To give some background, Panama tropical race 4 is caused by the soil-borne fungus Fusarium oxysporum. It is spread only by the movement of infected planting material, soil and water, not through the air. Panama tropical race 4 is a very destructive disease of banana plants, but it is important to note that it poses no threat to human health whatsoever. It was originally identified in the Northern Territory during 1997, resulting in the widespread destruction of the banana industry in the Territory. The disease, sadly, was first detected on a Queensland plantation in Tully in March of this year. A second positive test came from a commercial banana farm near Mareeba in early April—and both farms are now under quarantine.

The banana peak industry body, the Australian Banana Growers' Council, has been working closely with growers, biosecurity officials and governments to formulate measures to support growers and to protect the banana industry in North Queensland from further disease. The Australian Banana Growers' Council has formulated a package of measures to deal with Panama tropical race 4, calling for measures including: a Biosecurity Queensland-approved protocol that sets out minimum biosecurity standards that infected farms need to meet in order to restart operations, government assistance for infected farms, including for the costs of destroying infected plants and fencing infected farms; a joint government-grower funded program for other farm biosecurity measures; a Biosecurity Queensland program for ensuring the provision of clean banana planting material; and, finally, a special research and development fund to assist with disease research. The local state member for much of the area, the Liberal-National Party member for Hinchinbrook, Andrew Cripps, has two-thirds of Australia's bananas growing in his electorate. Mr Cripps has thrown his full support behind the Australian Banana Growers' Council's plan and has requested that, in addition to the 5-point plan released by the Australian Banana Growers' Council, the Commonwealth and Queensland governments formalise a bilateral agreement to fund a testing and control program that would continue to battle the spread of Panama tropical race 4. I support Mr Cripps in these efforts.

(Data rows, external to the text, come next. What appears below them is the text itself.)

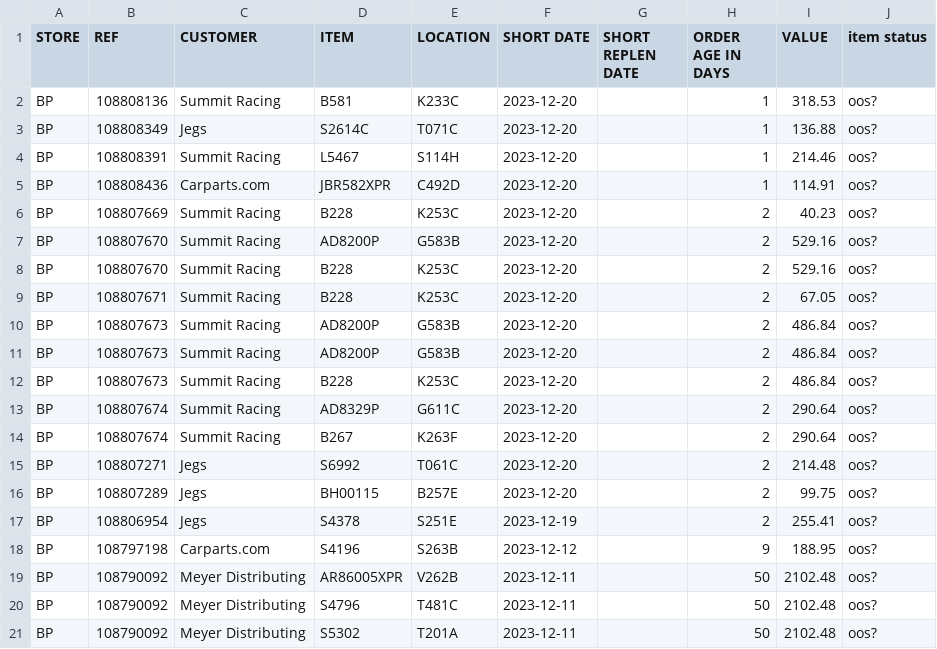
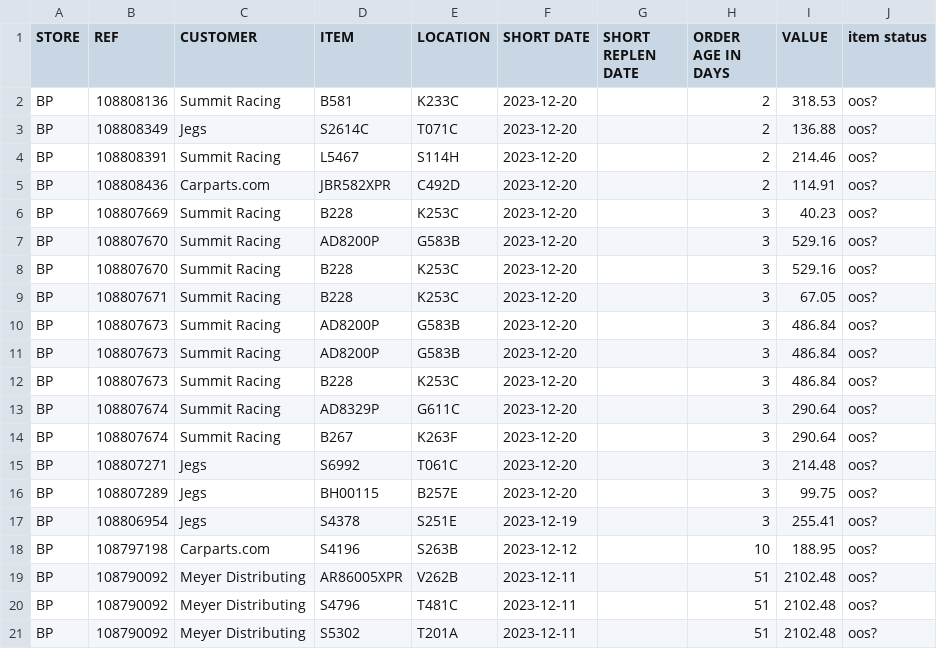
Before and after one commit to MisterAwo/data, a CSV file: aoox.csv, drawn as a sheet.

```diff
--- a/aoox.csv
+++ b/aoox.csv
@@ -1,21 +1,21 @@
 STORE,REF,CUSTOMER,ITEM,LOCATION,SHORT DATE,SHORT REPLEN DATE,ORDER AGE IN DAYS,VALUE,item status
-BP,108808136,Summit Racing,B581                            ,K233C                           ,2023-12-20,,1,318.53,oos?
-BP,108808349,Jegs,S2614C                          ,T071C                           ,2023-12-20,,1,136.88,oos?
-BP,108808391,Summit Racing,L5467                           ,S114H                           ,2023-12-20,,1,214.46,oos?
-BP,108808436,Carparts.com,JBR582XPR                       ,C492D                           ,2023-12-20,,1,114.91,oos?
-BP,108807669,Summit Racing,B228                            ,K253C                           ,2023-12-20,,2,40.23,oos?
-BP,108807670,Summit Racing,AD8200P                         ,G583B                           ,2023-12-20,,2,529.16,oos?
-BP,108807670,Summit Racing,B228                            ,K253C                           ,2023-12-20,,2,529.16,oos?
-BP,108807671,Summit Racing,B228                            ,K253C                           ,2023-12-20,,2,67.05,oos?
-BP,108807673,Summit Racing,AD8200P                         ,G583B                           ,2023-12-20,,2,486.84,oos?
-BP,108807673,Summit Racing,AD8200P                         ,G583B                           ,2023-12-20,,2,486.84,oos?
-BP,108807673,Summit Racing,B228                            ,K253C                           ,2023-12-20,,2,486.84,oos?
-BP,108807674,Summit Racing,AD8329P                         ,G611C                           ,2023-12-20,,2,290.64,oos?
-BP,108807674,Summit Racing,B267                            ,K263F                           ,2023-12-20,,2,290.64,oos?
-BP,108807271,Jegs,S6992                           ,T061C                           ,2023-12-20,,2,214.48,oos?
-BP,108807289,Jegs,BH00115                         ,B257E                           ,2023-12-20,,2,99.75,oos?
-BP,108806954,Jegs,S4378                           ,S251E                           ,2023-12-19,,2,255.41,oos?
-BP,108797198,Carparts.com,S4196                           ,S263B                           ,2023-12-12,,9,188.95,oos?
-BP,108790092,Meyer Distributing,AR86005XPR                      ,V262B                           ,2023-12-11,,50,2102.48,oos?
-BP,108790092,Meyer Distributing,S4796                           ,T481C                           ,2023-12-11,,50,2102.48,oos?
-BP,108790092,Meyer Distributing,S5302                           ,T201A                           ,2023-12-11,,50,2102.48,oos?
+BP,108808136,Summit Racing,B581                            ,K233C                           ,2023-12-20,,2,318.53,oos?
+BP,108808349,Jegs,S2614C                          ,T071C                           ,2023-12-20,,2,136.88,oos?
+BP,108808391,Summit Racing,L5467                           ,S114H                           ,2023-12-20,,2,214.46,oos?
+BP,108808436,Carparts.com,JBR582XPR                       ,C492D                           ,2023-12-20,,2,114.91,oos?
+BP,108807669,Summit Racing,B228                            ,K253C                           ,2023-12-20,,3,40.23,oos?
+BP,108807670,Summit Racing,AD8200P                         ,G583B                           ,2023-12-20,,3,529.16,oos?
+BP,108807670,Summit Racing,B228                            ,K253C                           ,2023-12-20,,3,529.16,oos?
+BP,108807671,Summit Racing,B228                            ,K253C                           ,2023-12-20,,3,67.05,oos?
+BP,108807673,Summit Racing,AD8200P                         ,G583B                           ,2023-12-20,,3,486.84,oos?
+BP,108807673,Summit Racing,AD8200P                         ,G583B                           ,2023-12-20,,3,486.84,oos?
+BP,108807673,Summit Racing,B228                            ,K253C                           ,2023-12-20,,3,486.84,oos?
+BP,108807674,Summit Racing,AD8329P                         ,G611C                           ,2023-12-20,,3,290.64,oos?
+BP,108807674,Summit Racing,B267                            ,K263F                           ,2023-12-20,,3,290.64,oos?
+BP,108807271,Jegs,S6992                           ,T061C                           ,2023-12-20,,3,214.48,oos?
+BP,108807289,Jegs,BH00115                         ,B257E                           ,2023-12-20,,3,99.75,oos?
+BP,108806954,Jegs,S4378                           ,S251E                           ,2023-12-19,,3,255.41,oos?
+BP,108797198,Carparts.com,S4196                           ,S263B                           ,2023-12-12,,10,188.95,oos?
+BP,108790092,Meyer Distributing,AR86005XPR                      ,V262B                           ,2023-12-11,,51,2102.48,oos?
+BP,108790092,Meyer Distributing,S4796                           ,T481C                           ,2023-12-11,,51,2102.48,oos?
+BP,108790092,Meyer Distributing,S5302                           ,T201A                           ,2023-12-11,,51,2102.48,oos?
```
Also changed, not shown: aoo.csv.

The potential to find vaccines, better treatment products and fungus-resistant banana varieties is something that certainly needs to be explored. Sadly, the response from the Queensland Labor government and Biosecurity Queensland has, at times, been ponderous and slow, leaving growers tangled in bureaucracy and dealing with uncertainty for too long. I call on the Queensland government to work with the Commonwealth and the Australian Banana Growers' Council, and especially the impacted banana growers and their communities and other stakeholders, to implement these proposed measures to prevent the spread of this disease and the ensuing devastation that it could cause across North Queensland. If the North Queensland banana industry is wiped out, it would be similar to a cyclone wiping out North Queensland—a permanent cyclone hanging over the banana plantations.

Senator Sterle: It would be worse! Worse!

Senator McGRATH: Thank you, Senator Sterle, for acknowledging the threat that this Panama tropical race 4 poses to the Queensland banana industry. I was fortunate in my two trips to North Queensland over the past six weeks to meet with some local banana growers, in particular the families of one of the impacted banana plantations, along with Steve Lizzio in Innisfail. I really appreciate that they have taken the time to speak with me. I commend the Australian Banana Growers' Council Chairman, Doug Phillips, and the CEO, Jim Pekin, for their work towards finding a solution to this menace and for their advocacy of growers' interests. I say to them: 'We are all in this together, and we are all behind you.'